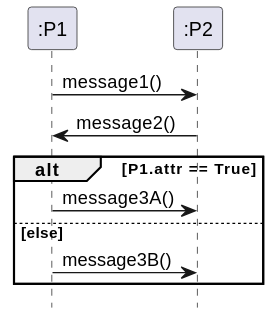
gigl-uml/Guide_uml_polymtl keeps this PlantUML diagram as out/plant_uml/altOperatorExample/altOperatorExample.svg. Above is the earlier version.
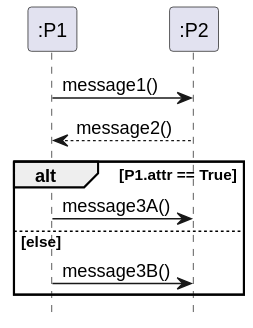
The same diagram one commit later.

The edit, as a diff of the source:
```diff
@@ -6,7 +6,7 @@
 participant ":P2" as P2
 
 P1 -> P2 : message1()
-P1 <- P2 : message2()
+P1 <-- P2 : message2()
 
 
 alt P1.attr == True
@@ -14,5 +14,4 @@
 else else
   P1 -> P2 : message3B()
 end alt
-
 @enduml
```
____
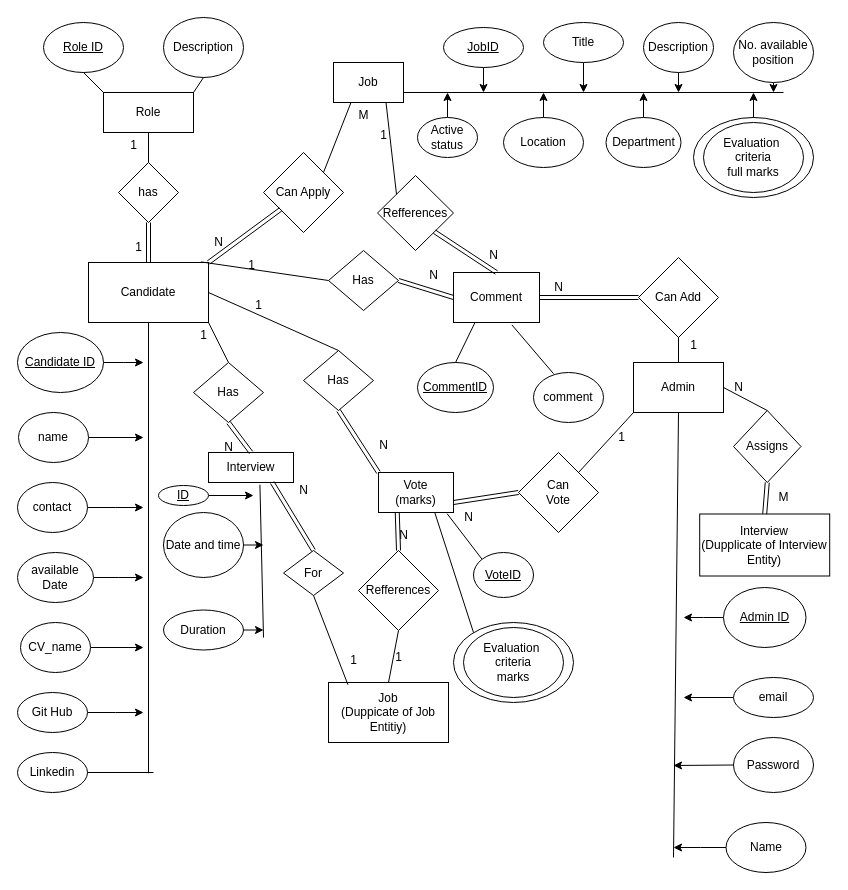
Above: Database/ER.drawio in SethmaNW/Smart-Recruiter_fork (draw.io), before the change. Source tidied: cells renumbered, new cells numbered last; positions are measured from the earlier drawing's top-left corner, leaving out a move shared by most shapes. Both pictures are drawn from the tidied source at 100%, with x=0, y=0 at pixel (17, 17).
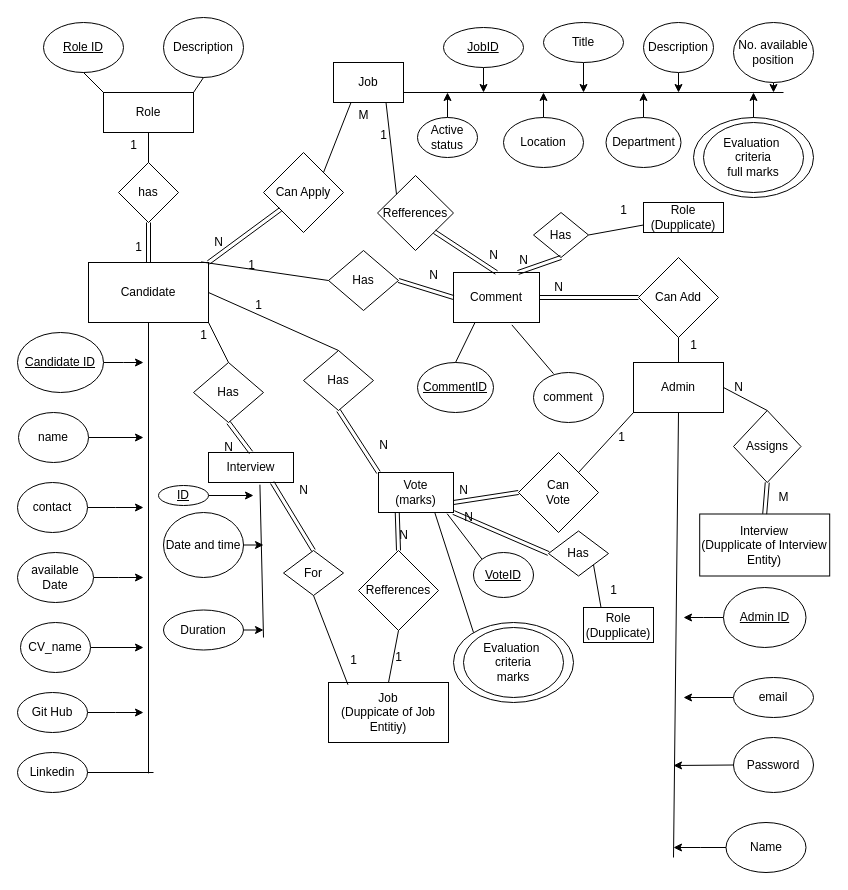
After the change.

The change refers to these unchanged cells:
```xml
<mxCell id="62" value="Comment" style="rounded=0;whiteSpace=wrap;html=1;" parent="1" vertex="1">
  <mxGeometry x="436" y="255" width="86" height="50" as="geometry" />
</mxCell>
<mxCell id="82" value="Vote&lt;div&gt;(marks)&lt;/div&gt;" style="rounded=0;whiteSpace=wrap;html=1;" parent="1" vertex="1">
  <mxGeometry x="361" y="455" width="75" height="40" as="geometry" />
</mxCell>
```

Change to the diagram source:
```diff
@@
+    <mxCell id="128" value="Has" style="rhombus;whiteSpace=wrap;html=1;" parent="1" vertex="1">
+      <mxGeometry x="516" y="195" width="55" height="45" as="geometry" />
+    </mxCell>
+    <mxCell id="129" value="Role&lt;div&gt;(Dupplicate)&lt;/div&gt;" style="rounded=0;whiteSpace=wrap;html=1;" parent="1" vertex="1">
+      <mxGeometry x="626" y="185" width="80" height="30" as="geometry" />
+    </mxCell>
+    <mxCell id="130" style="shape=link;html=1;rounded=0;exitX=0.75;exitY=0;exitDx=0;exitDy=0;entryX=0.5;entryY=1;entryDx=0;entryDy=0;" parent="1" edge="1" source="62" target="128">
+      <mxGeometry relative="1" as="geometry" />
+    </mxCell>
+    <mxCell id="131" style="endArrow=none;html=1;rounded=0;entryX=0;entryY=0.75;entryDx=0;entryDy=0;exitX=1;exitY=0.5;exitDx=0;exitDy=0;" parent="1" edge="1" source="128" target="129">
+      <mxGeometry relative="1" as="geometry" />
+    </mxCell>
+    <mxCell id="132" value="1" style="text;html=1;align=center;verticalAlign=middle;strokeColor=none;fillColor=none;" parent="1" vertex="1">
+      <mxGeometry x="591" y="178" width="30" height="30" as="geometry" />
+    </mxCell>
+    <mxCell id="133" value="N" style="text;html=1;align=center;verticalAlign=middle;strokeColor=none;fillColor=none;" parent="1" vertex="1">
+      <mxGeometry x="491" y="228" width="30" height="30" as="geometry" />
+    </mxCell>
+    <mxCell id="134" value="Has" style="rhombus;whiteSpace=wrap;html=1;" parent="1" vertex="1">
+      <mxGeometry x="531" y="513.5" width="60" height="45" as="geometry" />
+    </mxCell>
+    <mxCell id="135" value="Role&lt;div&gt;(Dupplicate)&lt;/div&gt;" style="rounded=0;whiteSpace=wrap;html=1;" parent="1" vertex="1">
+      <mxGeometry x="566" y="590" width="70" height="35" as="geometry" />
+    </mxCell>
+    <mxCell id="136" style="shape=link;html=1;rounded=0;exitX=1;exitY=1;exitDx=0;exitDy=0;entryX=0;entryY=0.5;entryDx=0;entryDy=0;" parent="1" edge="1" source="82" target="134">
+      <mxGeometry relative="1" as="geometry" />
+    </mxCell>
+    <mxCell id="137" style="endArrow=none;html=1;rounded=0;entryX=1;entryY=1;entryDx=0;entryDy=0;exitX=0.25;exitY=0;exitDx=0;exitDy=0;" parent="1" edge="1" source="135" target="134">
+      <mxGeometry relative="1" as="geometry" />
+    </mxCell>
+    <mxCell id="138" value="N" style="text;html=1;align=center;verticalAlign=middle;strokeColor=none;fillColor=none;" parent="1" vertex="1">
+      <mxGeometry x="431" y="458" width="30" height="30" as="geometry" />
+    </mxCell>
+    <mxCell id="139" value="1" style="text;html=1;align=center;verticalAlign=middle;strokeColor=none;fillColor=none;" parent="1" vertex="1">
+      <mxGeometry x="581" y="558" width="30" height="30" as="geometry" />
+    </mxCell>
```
____
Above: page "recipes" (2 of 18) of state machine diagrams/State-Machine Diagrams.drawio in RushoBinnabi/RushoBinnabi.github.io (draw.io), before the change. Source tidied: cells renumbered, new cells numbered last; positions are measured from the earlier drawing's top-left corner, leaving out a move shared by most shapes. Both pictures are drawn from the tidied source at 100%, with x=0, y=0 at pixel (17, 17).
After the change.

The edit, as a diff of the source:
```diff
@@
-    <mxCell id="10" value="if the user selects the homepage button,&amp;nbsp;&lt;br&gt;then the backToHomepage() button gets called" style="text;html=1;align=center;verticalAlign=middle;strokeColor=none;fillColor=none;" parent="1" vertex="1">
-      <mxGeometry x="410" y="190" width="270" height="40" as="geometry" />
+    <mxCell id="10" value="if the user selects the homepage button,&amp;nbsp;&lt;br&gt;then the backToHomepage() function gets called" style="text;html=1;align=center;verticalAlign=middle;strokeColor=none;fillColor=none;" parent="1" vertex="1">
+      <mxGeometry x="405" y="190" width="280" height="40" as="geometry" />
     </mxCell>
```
____
What is the number of lines in the data that include "height"? Respond with that number and no other text.

▶ Result for this exercise: 12